From: http://www.freezeraypoetry.com/nia-mendy.html

Date: 2013

By: Nia Mendy (19??- )

Friday, 15 October 2021

Piano Before Breakfast by Priscilla Atkins

He has a piano that he plays before breakfast. Reminds me
of the guy on the other side of the wall in Mike’s apartment

on Wells. When I stayed there alone, every morning, sudden
plink-plink-plonk. Not screaming, but peppy; Bach, Bartok.

Five minutes, less, the wall popped. Then I’d hear the lid
close, the door click open / shut. Mike traveled so much

for his job, he never knew about the next-door maestro
(it was during this period I convinced him, long distance,

that frozen broccoli is better than no broccoli). I wonder
how many people play an instrument

for the last time, knowing, “Okay, this is it-the last time
I will ever hear your voice.” Or is it always shrill. Silence.

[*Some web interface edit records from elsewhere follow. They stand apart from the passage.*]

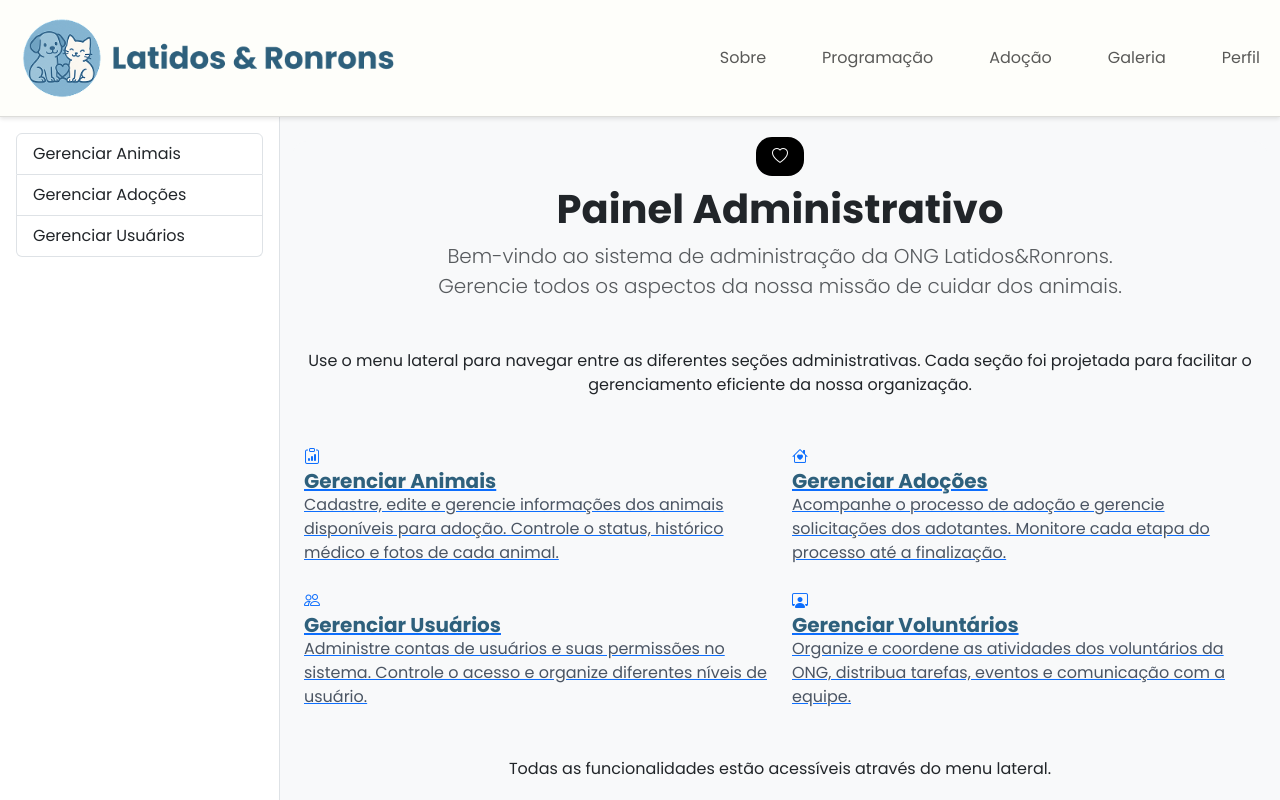
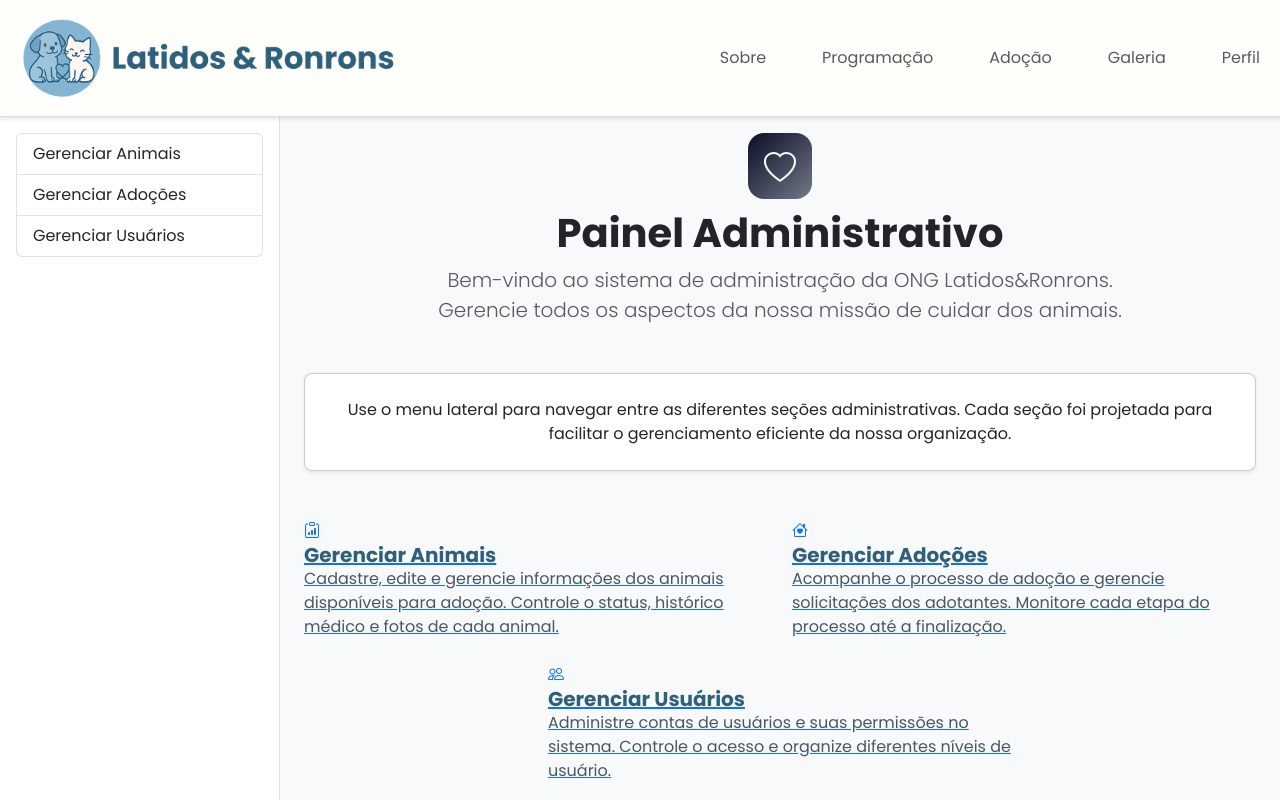
Before and after one commit to chryssstina/Adocao_de_Animais_React, a React (Vite) app in the folder frontend/: page /admin in a window 1280 px wide. Shown: the top 800 px of the page. Built offline with nearby package versions, Linux system fonts and the light colour scheme.

Commit message:
Improve AdminWelcome UI and remove volunteer card
Enhanced the admin header and info card styles for better appearance. Refactored the info box into a styled card, added unique IDs to info cards, centered the row, and removed the 'Gerenciar Voluntários' card from the admin dashboard.

```diff
--- a/frontend/src/pages/Admin/AdminWelcome/AdminWelcome.css
+++ b/frontend/src/pages/Admin/AdminWelcome/AdminWelcome.css
@@ -1,7 +1,18 @@
 #admin-header-icon {
-  font-size: ;
+  font-size: 2rem;
   color: #ffffff;
-  padding: 0.5rem 1rem 0.5rem 1rem;
-  background-color: black;
+  font-weight: 400 !important;
+  padding: 0.8rem 1rem 0.5rem 1rem;
+  background: linear-gradient(135deg, #0a0e28, #727986);
   border-radius: 1rem;
+  width: 10px;
 }
+
+.bi::before {
+    font-weight: 500 !important;
+}
+
+#admin-info-card {
+  border: 1px solid rgba(0, 0, 0, 0.2) !important;
+  box-shadow: 0 4px 8px rgba(0, 0, 0, 0.1);
+}
--- a/frontend/src/pages/Admin/AdminWelcome/AdminWelcome.jsx
+++ b/frontend/src/pages/Admin/AdminWelcome/AdminWelcome.jsx
@@ -17,17 +17,20 @@ function AdminWelcome() {
             Gerencie todos os aspectos da nossa missão de cuidar dos animais.
           </p>
         </header>
-
-        <div className="info-box text-center mb-5">
-          <p className="mb-0">
-            Use o menu lateral para navegar entre as diferentes seções
-            administrativas. Cada seção foi projetada para facilitar o
-            gerenciamento eficiente da nossa organização.
-          </p>
+        <div className="card shadow-sm rounded-3 border-0 mb-5" id="admin-info-card">
+          <div className="card-body p-4">
+            <div className="info-box text-center ">
+              <p className="mb-0">
+                Use o menu lateral para navegar entre as diferentes seções
+                administrativas. Cada seção foi projetada para facilitar o
+                gerenciamento eficiente da nossa organização.
+              </p>
+            </div>
+          </div>
         </div>
 
-        <div className="row g-4">
-          <div className="col-lg-6">
+        <div className="row g-4 justify-content-center">
+          <div className="col-lg-6" id="animals-info-card">
             <Link
               to="/admin/gerenciar-animais"
               className="admin-card card-blue"
@@ -45,7 +48,7 @@ function AdminWelcome() {
               </div>
             </Link>
           </div>
-          <div className="col-lg-6">
+          <div className="col-lg-6" id="adoptions-info-card">
             <Link
               to="/admin/gerenciar-adocoes"
               className="admin-card card-green"
@@ -62,7 +65,7 @@ function AdminWelcome() {
               </div>
             </Link>
           </div>
-          <div className="col-lg-6">
+          <div className="col-lg-6" id="users-info-card">
             <Link
               to="/admin/gerenciar-usuarios"
               className="admin-card card-purple"
@@ -75,23 +78,6 @@ function AdminWelcome() {
                 <p className="card-text">
                   Administre contas de usuários e suas permissões no sistema.
                   Controle o acesso e organize diferentes níveis de usuário.
-                </p>
-              </div>
-            </Link>
-          </div>
-          <div className="col-lg-6">
-            <Link
-              to="/admin/gerenciar-voluntarios"
-              className="admin-card card-yellow"
-            >
-              <div className="card-icon">
-                <i className="bi bi-person-workspace"></i>
-              </div>
-              <div className="card-content">
-                <h5 className="card-title">Gerenciar Voluntários</h5>
-                <p className="card-text">
-                  Organize e coordene as atividades dos voluntários da ONG,
-                  distribua tarefas, eventos e comunicação com a equipe.
                 </p>
               </div>
             </Link>
```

From: https://superstitionreview.asu.edu/issue11/poetry/priscillaatkins

Date: 2013

By: Priscilla Atkins (19??- )

Wednesday, 13 October 2021

Extinction by Rebecca Morgan Frank

We were tied to the weather.
Outside, houses turned their backs to the wind.
The dead sipped what was left from the ground.
The snowcover turned stale, darkened.
There was nothing left to discuss.

We were game heads, stares fixed,
tongues thick and permanent
in my molded gape, your grimace.
We couldn’t taste anything.
The carpet beetles were eating us alive.

From: http://diodepoetry.com/v6n3/content/frank_rm.html

Date: 2013

By: Rebecca Morgan Frank (19??- )